[STORED DATA — start]

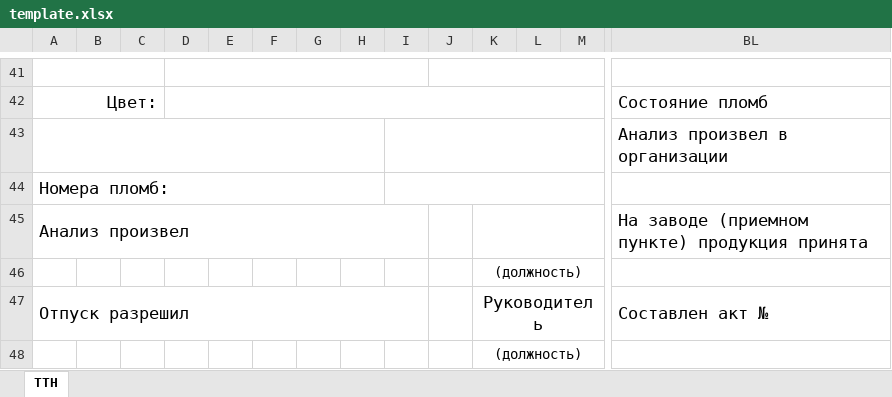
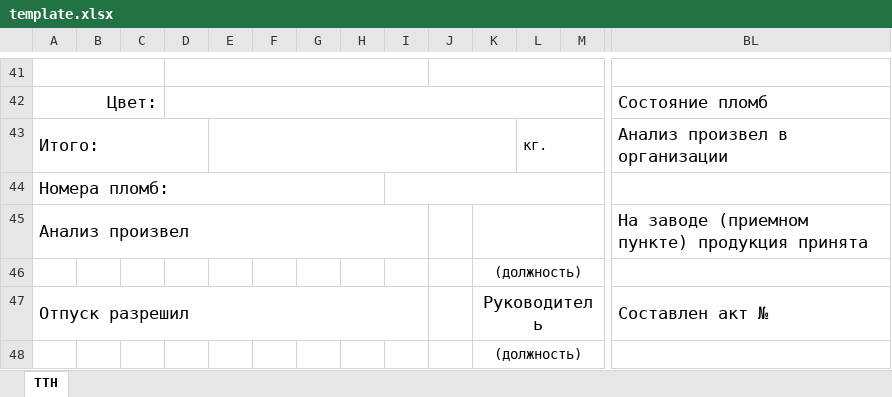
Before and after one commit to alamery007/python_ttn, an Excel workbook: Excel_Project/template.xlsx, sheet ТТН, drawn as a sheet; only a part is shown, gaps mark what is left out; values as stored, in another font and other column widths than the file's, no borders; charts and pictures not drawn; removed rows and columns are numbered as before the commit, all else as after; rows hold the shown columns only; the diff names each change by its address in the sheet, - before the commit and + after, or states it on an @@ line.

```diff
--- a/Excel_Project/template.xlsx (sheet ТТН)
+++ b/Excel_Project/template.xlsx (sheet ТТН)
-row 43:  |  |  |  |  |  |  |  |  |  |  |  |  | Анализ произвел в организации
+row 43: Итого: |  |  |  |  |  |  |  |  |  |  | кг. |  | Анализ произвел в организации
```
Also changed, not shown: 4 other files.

[STORED DATA — finish]

Write out each entry again exactly, and skip the pictures.

→ **YOUR SOLUTION**:
Before and after one commit to alamery007/python_ttn, an Excel workbook: Excel_Project/template.xlsx, sheet ТТН, drawn as a sheet; only a part is shown, gaps mark what is left out; values as stored, in another font and other column widths than the file's, no borders; charts and pictures not drawn; removed rows and columns are numbered as before the commit, all else as after; rows hold the shown columns only; the diff names each change by its address in the sheet, - before the commit and + after, or states it on an @@ line.

```diff
--- a/Excel_Project/template.xlsx (sheet ТТН)
+++ b/Excel_Project/template.xlsx (sheet ТТН)
-row 43:  |  |  |  |  |  |  |  |  |  |  |  |  | Анализ произвел в организации
+row 43: Итого: |  |  |  |  |  |  |  |  |  |  | кг. |  | Анализ произвел в организации
```
Also changed, not shown: 4 other files.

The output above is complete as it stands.